Try as I might, the only thing I was able to do after an hour was periodically change the error code from 0xC0202009 to 0xC020801C. Nothing I did worked. I created a new connection, created a new OleDB Source, changed the Run64BitRuntime to False in Configuration Properties in the Debugging Section of the project execution, set the Data Flow task DelayValidation from False to True. None of these various suggestions that I got from various websites worked at all. I thought about changing the SSIS Service ID’s execution properties, but since I was running in Debug mode I determined that this would not make any difference, so I abandoned that idea. Nothing worked. The only thing I was able to do was change the error code, not eliminate it. I could log into SQL Server with the same ID and password in my package and run the simple query in the data flow task and return data. I could preview the data, what I couldn’t do is execute the SSIS package. Out of desperation I rebooted, which also did nothing.
SSIS security issues. Gotta love ’em.
If NULL is used in an in-row expression, the full expression will be NULL. This makes sense for most arithmetic operations, because NULL means unknown.
Here is an example with NULL plus/minus ONE:
There’s a consistency to NULL operations, but it’s sometimes a weird consistency.
Right now, you can purchase extremely capable, high performance server processors with physical core counts between four and twenty-two cores per processor. I am referring to the current 14nmIntel Xeon E5-2600 v4 (Broadwell-EP) and the 22nm Intel Xeon E7-8800 v3 (Haswell-EX) families that both use high bandwidth DDR4 memory.
On March 31, 2016, Intel released the 14nm Xeon E5-2600 v4 family (Broadwell-EP) for two-socket servers. This is a Tick release, building on the current Haswell microarchitecture that has up to 22 physical cores and DDR4 2400 support. This processor will work in existing model servers such as the Dell PowerEdge R730 with a BIOS update, which means that there will be less delay before they are actually available for sale.
A lot of companies aren’t interested in The Cloud, so it’s good to know that hardware vendors are keeping up with on-premises demands.
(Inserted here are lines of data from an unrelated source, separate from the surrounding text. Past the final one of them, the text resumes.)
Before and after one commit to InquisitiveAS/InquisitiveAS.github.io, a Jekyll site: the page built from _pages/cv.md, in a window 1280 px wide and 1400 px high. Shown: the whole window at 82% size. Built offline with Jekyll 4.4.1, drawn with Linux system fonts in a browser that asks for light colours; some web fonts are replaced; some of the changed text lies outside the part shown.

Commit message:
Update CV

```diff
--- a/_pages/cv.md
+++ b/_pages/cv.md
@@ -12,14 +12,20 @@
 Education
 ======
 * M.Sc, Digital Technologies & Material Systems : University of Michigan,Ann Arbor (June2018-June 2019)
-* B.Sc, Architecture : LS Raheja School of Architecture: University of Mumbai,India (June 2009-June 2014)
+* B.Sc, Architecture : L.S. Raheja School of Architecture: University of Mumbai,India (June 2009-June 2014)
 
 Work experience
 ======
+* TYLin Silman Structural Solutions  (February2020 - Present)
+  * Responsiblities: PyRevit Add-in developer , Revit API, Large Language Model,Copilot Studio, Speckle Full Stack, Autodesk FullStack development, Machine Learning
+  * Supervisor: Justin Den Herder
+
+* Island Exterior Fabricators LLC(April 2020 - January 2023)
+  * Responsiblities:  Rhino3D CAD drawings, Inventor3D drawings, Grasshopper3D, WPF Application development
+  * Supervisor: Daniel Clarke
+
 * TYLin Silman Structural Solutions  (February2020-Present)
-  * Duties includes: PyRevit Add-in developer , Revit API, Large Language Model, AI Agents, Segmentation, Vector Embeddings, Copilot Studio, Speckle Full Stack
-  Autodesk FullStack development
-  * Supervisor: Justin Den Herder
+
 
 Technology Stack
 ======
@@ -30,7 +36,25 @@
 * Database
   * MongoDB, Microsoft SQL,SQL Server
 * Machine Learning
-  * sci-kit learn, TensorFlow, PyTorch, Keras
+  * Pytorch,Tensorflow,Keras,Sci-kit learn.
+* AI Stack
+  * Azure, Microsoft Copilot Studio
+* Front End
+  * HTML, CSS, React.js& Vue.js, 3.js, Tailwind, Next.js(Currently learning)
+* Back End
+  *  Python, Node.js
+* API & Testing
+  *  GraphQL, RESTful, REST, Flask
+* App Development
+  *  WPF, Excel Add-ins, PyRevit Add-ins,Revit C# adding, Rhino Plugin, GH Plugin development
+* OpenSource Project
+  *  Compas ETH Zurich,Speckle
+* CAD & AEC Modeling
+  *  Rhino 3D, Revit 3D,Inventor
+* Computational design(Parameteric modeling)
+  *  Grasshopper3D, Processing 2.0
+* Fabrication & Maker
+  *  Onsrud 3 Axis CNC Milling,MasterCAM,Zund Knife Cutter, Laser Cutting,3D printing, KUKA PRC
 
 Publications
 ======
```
SQL Server 2016 and Azure SQL Database have increased the maximum size for index keys with nonclustered indexes. The new maximum key size for nonclustered indexes is 1700 bytes. The maximum key size for clustered indexes remains 900 bytes.
95-99% of the time, we don’t want to get anywhere near 900 bytes (much less 1700 bytes), but we all have that one edge case.
So now that 1). we have our table and b). we have an index we can use, we can run the developer’s query and be SARGable right?
([Test_Date]) = @
Nope! Table scan, ignores our Index and reads all 15M (too lazy for all the zeros) for a measely 127,782 rows! It’s not the slowest, taking around 3.960 seconds but still, we want SARGable!!!
Watch for the surprise twist at the end.
Azure Data Catalog is a Software as a Service (SaaS) offering in Azure, part of the Cortana Intelligence Suite, for registering metadata about data sources. Check this post for an overview of Azure Data Catalog key features. (I’m a big fan of what Azure Data Catalog is trying to accomplish.)
There are a couple of particulars about Azure Data Catalog which make it a bit more difficult to set up a Demo/Test/Learning type of environment, including:
You are required to sign into Azure Data Catalog with an organizational account. Signing in with a Microsoft account (formerly known as a Live account) won’t work for Azure Data Catalog authentication, even if that’s what you normally use for Azure.
One Azure Data Catalog may be created per organization. Note this is *not* per Azure subscription – if your account has access to multiple subscriptions, it’s still one catalog per organization.
This method seems, shall we say, overly complicated. Here’s hoping that the Azure Data Catalog team find a way to improve this experience.